Fred Hoekstra
Fred Hoekstra4 years ago

Thank you Ellen, for Sharing this!

jessica w.
jessica w5 years ago


wizzy wizard
wiz w5 years ago


Iona Kentwell
Iona Kentwell5 years ago

One of Australia's successful actions in avoiding the devastation from the global financial mess was to employ Australians. The government used this time to build roads, improve school buildings and other basic infrastructure actions. It worked. So far so good, we haven't been hit nearly as hard as other western nations.

Carole K.
Carole K5 years ago

WPA/CCC now ASAP!!!!

David N.
David N5 years ago

Thanks for the article.

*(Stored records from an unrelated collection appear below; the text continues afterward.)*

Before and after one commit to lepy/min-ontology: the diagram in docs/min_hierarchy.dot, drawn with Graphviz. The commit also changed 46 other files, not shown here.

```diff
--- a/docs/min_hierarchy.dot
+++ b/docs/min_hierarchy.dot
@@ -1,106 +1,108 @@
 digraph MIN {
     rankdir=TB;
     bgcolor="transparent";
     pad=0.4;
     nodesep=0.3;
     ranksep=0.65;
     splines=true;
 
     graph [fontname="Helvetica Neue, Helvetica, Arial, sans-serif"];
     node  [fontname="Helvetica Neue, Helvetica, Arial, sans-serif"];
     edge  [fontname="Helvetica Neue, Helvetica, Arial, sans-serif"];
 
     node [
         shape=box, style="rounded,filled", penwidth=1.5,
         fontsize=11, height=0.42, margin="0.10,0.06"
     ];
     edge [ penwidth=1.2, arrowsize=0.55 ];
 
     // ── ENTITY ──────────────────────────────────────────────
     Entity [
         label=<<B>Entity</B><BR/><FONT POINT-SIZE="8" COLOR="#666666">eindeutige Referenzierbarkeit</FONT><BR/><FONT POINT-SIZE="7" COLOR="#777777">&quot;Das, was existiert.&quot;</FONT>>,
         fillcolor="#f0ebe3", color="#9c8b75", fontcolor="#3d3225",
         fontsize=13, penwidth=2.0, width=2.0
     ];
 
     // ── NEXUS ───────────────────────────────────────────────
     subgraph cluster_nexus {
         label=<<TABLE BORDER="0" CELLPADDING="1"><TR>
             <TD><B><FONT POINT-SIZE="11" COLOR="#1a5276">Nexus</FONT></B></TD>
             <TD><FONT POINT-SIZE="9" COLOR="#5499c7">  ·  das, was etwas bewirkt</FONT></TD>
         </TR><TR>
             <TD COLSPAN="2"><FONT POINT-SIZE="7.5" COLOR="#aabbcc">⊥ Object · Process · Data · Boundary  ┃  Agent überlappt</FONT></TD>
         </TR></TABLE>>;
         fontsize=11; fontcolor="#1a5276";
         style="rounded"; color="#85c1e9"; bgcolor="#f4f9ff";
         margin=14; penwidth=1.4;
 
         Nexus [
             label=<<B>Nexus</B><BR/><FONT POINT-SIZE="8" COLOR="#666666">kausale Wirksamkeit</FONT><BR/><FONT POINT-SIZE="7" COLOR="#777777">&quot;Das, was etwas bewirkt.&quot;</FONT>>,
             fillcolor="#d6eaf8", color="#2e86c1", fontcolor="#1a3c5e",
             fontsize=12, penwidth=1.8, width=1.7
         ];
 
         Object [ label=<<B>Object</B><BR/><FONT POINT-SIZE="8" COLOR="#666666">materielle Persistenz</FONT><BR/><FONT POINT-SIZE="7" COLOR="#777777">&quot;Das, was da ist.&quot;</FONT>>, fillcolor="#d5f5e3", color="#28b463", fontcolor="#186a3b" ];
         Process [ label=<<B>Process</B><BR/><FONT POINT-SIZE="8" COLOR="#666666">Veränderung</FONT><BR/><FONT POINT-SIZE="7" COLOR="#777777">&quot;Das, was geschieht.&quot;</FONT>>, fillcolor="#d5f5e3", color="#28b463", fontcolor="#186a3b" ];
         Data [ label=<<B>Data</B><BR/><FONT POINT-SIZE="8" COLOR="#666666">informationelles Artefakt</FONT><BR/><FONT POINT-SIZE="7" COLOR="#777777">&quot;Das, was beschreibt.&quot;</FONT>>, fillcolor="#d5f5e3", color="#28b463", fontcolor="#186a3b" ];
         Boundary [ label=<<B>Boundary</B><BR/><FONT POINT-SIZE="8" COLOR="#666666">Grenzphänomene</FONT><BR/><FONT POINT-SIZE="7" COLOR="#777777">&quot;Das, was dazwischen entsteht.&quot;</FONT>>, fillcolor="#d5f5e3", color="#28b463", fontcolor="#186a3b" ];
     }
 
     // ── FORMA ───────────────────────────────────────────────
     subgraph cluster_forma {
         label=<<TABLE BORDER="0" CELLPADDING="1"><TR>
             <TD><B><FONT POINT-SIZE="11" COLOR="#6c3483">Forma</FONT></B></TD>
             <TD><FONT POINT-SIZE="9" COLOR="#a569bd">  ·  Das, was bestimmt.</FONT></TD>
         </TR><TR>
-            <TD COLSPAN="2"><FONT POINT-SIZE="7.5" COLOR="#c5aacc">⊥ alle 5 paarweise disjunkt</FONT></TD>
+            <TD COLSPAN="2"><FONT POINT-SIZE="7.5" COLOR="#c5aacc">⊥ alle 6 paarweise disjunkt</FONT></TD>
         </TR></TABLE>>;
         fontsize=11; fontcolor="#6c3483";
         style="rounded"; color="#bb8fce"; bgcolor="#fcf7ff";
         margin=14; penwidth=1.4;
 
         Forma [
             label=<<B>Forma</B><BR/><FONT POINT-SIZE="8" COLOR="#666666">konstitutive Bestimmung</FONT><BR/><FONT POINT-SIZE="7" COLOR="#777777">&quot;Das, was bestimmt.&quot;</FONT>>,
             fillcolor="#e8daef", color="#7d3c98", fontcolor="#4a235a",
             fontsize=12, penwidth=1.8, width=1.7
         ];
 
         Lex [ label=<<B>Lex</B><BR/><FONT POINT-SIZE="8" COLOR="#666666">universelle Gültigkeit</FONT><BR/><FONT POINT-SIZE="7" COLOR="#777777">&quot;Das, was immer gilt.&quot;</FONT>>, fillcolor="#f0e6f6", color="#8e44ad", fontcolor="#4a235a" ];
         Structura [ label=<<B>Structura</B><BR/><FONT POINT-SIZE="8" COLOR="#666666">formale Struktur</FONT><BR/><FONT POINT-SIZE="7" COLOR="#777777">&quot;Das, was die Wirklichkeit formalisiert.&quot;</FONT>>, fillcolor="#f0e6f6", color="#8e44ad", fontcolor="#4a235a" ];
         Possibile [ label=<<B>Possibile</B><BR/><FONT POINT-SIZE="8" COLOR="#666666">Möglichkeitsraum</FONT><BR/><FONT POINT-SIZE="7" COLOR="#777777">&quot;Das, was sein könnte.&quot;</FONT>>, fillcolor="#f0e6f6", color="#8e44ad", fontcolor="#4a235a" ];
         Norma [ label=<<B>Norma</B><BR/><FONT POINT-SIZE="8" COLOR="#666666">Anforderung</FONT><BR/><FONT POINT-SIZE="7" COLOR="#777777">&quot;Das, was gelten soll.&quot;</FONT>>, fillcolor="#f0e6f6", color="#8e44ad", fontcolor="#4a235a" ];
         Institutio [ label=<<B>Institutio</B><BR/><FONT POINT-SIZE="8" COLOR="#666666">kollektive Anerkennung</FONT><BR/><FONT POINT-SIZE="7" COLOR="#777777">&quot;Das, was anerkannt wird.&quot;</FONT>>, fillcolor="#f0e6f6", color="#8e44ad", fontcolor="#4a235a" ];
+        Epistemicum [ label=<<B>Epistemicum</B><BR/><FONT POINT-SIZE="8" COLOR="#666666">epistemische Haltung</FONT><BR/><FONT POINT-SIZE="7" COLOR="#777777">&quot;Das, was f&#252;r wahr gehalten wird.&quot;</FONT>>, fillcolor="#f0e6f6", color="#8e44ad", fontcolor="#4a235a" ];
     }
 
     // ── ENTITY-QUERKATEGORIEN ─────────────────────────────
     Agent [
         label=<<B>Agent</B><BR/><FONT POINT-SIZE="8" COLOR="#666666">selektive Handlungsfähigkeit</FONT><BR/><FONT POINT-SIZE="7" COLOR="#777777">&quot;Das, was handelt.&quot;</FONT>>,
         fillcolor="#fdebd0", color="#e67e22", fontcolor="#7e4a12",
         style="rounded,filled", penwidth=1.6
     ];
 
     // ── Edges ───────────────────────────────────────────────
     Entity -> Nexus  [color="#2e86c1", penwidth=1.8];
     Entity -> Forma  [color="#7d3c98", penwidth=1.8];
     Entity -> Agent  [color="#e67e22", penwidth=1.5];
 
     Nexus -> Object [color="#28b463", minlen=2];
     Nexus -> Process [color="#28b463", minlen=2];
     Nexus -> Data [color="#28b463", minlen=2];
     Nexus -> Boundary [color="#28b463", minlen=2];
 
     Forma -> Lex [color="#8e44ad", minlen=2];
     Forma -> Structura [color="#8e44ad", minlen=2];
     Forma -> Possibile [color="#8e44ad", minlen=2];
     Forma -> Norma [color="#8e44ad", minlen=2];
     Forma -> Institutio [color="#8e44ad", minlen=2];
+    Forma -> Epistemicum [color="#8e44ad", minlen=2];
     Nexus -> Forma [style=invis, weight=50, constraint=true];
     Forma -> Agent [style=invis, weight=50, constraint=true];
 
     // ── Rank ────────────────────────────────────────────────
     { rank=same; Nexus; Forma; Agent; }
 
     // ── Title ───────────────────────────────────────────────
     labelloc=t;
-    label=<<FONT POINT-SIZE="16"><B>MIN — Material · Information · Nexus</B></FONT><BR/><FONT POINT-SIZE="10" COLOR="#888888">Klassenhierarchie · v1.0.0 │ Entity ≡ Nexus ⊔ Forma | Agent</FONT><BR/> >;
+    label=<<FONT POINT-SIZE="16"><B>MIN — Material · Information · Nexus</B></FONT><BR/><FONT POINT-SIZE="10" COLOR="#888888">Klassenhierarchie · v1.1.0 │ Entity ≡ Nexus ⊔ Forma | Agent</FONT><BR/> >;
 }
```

Grace Adams
Grace Adams5 years ago

It would actually be in the enlightened self-interest of our corporate leaders to pay taxes to support a program of subsidized minimum wage labor (two weeks free followed by the federal government making up the difference between the workers measured productivity and the minimum wage for as long as that worker remains with that firm) for all the minimum wage labor they can use and community service employment program for a reserve of even lower skill workers to be tapped if and when the economy booms again. All the money injected as wages into the bottom of the economy as taxpayer subsidized or totally paid wages will trickle up to our corporate leaders. They have already forced lower class Americans to buy on credit until they maxed out their credit cards and could no longer keep up with the payments. So they have outsmarted themselves to the point of destroying the United States as a market for their products.

Kye J.
michelle t5 years ago


Stephanie W.
Stephanie W5 years ago

Great article...thank you!